→ **WORK TO COMPLETE**: If a line in the entries below contains "textTransform", copy it.

→ **RECORDS FOR THE EXERCISE**:
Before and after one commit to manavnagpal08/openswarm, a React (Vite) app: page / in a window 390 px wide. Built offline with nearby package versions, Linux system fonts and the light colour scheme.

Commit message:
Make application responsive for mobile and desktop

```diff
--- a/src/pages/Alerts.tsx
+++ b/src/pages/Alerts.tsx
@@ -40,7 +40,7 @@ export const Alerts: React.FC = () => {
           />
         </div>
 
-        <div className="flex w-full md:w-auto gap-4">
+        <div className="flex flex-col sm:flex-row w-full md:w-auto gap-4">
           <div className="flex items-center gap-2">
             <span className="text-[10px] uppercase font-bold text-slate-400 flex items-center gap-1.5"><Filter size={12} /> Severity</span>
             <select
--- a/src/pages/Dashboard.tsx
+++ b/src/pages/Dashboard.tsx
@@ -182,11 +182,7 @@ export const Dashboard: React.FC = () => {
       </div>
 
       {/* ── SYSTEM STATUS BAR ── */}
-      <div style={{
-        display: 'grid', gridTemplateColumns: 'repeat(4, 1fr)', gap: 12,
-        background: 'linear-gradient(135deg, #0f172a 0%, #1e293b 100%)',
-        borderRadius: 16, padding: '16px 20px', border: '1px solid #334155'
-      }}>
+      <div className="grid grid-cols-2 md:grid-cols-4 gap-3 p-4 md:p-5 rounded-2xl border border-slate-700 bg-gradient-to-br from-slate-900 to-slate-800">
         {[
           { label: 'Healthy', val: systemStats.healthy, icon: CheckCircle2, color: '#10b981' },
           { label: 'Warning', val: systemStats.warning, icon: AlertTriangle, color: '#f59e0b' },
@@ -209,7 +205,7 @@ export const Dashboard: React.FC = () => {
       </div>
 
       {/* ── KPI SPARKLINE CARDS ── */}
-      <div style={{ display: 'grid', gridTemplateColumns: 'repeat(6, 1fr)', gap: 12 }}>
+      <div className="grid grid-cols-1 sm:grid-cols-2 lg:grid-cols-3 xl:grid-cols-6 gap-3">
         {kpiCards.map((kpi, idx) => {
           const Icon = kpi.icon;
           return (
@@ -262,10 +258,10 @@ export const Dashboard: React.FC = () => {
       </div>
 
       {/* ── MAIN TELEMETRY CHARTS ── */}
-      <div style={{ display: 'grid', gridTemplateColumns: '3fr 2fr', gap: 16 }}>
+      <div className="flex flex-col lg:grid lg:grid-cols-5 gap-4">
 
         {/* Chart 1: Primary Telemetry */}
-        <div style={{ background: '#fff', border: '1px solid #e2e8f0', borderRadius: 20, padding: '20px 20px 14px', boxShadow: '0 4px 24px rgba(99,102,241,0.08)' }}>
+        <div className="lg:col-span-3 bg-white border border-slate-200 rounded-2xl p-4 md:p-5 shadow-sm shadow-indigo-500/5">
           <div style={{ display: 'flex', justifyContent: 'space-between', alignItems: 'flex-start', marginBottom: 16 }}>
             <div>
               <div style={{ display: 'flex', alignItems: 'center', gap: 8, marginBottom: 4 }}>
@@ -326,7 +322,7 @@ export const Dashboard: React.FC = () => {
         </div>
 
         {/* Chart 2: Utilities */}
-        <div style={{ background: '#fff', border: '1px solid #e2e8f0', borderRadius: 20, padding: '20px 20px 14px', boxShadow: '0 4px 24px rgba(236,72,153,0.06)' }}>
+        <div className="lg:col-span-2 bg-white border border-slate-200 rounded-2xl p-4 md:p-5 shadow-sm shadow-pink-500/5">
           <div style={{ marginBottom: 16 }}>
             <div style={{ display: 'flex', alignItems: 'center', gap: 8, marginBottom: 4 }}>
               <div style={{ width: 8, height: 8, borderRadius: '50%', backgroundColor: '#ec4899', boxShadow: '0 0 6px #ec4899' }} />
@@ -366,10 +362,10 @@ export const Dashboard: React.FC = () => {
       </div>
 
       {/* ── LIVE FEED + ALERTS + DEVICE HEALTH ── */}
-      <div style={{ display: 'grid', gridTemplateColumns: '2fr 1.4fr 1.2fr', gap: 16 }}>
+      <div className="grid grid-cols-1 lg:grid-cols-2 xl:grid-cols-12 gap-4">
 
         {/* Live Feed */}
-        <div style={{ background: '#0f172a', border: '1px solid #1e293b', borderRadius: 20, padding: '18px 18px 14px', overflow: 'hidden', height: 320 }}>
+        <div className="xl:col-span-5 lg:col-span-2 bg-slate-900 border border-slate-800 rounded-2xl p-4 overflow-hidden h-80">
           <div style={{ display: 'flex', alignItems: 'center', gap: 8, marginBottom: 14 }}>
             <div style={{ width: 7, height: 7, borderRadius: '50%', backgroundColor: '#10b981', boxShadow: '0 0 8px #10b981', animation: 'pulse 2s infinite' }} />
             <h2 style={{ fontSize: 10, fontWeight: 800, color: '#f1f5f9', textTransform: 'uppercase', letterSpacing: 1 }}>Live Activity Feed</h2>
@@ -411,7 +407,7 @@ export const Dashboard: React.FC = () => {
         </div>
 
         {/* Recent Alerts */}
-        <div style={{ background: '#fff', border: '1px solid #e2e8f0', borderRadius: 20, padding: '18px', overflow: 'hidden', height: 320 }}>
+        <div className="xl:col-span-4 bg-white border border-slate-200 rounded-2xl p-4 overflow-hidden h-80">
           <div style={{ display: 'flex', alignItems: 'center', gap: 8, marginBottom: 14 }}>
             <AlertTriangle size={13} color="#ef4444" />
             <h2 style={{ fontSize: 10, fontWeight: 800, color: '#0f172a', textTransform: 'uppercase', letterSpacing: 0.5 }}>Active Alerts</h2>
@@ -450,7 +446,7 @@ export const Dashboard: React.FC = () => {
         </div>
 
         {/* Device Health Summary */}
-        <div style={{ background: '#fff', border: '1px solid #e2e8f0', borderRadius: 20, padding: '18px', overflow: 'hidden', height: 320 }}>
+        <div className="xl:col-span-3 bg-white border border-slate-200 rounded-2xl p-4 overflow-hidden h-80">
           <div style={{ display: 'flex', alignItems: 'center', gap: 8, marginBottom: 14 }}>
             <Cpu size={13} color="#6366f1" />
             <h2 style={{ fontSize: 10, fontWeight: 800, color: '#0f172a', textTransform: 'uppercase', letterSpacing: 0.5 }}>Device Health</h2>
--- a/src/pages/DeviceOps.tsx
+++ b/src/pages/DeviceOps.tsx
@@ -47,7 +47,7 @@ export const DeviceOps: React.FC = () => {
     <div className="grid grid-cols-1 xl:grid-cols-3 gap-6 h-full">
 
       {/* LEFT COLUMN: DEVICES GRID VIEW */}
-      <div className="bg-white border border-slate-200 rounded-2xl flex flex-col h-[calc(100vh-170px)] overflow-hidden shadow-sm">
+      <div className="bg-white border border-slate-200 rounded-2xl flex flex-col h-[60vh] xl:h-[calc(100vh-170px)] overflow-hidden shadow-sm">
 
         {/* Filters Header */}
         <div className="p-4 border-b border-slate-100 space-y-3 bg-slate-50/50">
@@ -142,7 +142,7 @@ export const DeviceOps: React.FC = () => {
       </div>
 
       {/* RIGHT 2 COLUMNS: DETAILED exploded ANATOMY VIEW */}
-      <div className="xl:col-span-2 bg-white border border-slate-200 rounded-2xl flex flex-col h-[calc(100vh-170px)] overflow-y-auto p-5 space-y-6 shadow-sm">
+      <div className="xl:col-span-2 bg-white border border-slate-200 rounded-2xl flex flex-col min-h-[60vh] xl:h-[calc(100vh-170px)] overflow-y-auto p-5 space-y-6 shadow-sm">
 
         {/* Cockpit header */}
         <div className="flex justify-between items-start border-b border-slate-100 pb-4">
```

→ **WRITTEN ANSWER**:
             <h2 style={{ fontSize: 10, fontWeight: 800, color: '#f1f5f9', textTransform: 'uppercase', letterSpacing: 1 }}>Live Activity Feed</h2>
             <h2 style={{ fontSize: 10, fontWeight: 800, color: '#0f172a', textTransform: 'uppercase', letterSpacing: 0.5 }}>Active Alerts</h2>
             <h2 style={{ fontSize: 10, fontWeight: 800, color: '#0f172a', textTransform: 'uppercase', letterSpacing: 0.5 }}>Device Health</h2>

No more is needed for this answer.